Source records
○ ○ ○ ○ ○ ○ ○
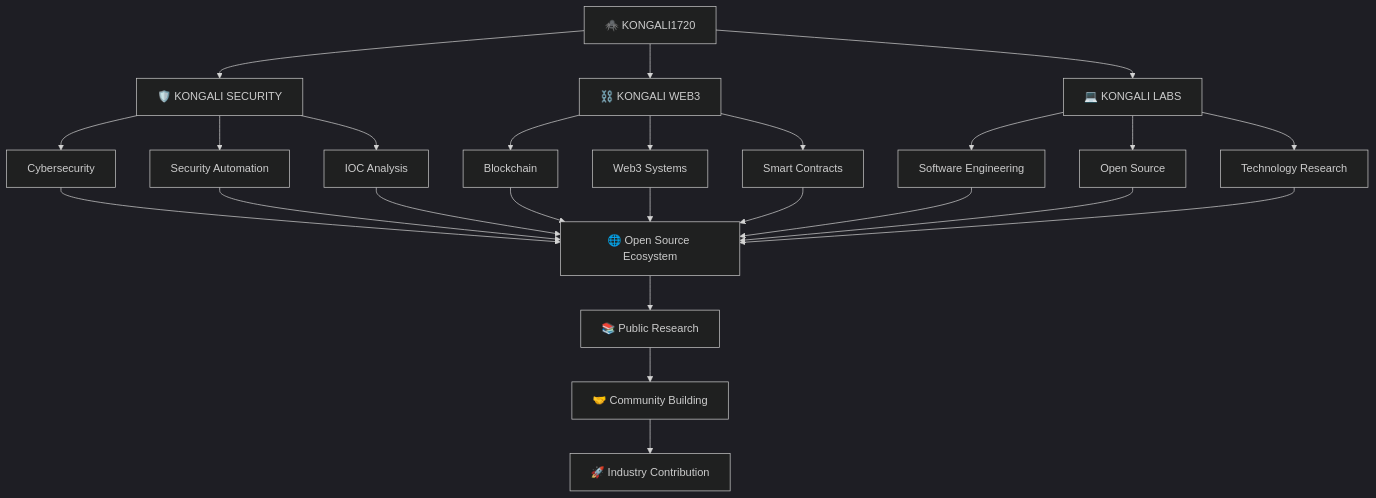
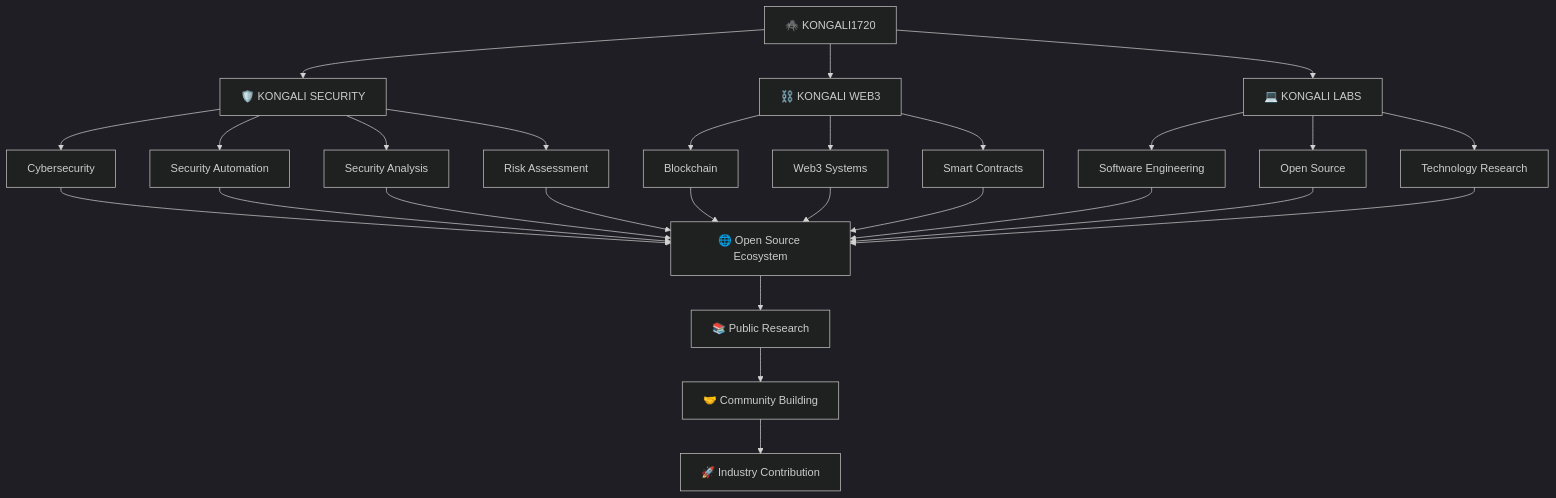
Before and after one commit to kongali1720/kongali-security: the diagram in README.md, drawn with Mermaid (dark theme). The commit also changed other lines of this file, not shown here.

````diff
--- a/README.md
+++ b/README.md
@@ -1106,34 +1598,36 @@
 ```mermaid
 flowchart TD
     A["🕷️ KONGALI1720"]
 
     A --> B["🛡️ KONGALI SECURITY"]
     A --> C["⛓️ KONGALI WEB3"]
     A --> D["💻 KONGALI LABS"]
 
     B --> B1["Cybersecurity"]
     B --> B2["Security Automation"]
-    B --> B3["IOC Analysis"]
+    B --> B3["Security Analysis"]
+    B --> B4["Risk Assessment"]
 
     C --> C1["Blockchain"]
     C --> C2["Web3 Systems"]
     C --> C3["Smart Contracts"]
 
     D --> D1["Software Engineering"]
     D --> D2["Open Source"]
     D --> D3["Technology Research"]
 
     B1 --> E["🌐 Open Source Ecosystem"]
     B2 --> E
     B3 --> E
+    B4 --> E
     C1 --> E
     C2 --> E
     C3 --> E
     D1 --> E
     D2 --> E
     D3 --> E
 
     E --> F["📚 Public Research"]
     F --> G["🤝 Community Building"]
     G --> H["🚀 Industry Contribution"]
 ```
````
○ ○ ○ ○ ○ ○ ○
Print all records word for word, no images.

Before and after one commit to kongali1720/kongali-security: the diagram in README.md, drawn with Mermaid (dark theme). The commit also changed other lines of this file, not shown here.

````diff
--- a/README.md
+++ b/README.md
@@ -1106,34 +1598,36 @@
 ```mermaid
 flowchart TD
     A["🕷️ KONGALI1720"]
 
     A --> B["🛡️ KONGALI SECURITY"]
     A --> C["⛓️ KONGALI WEB3"]
     A --> D["💻 KONGALI LABS"]
 
     B --> B1["Cybersecurity"]
     B --> B2["Security Automation"]
-    B --> B3["IOC Analysis"]
+    B --> B3["Security Analysis"]
+    B --> B4["Risk Assessment"]
 
     C --> C1["Blockchain"]
     C --> C2["Web3 Systems"]
     C --> C3["Smart Contracts"]
 
     D --> D1["Software Engineering"]
     D --> D2["Open Source"]
     D --> D3["Technology Research"]
 
     B1 --> E["🌐 Open Source Ecosystem"]
     B2 --> E
     B3 --> E
+    B4 --> E
     C1 --> E
     C2 --> E
     C3 --> E
     D1 --> E
     D2 --> E
     D3 --> E
 
     E --> F["📚 Public Research"]
     F --> G["🤝 Community Building"]
     G --> H["🚀 Industry Contribution"]
 ```
````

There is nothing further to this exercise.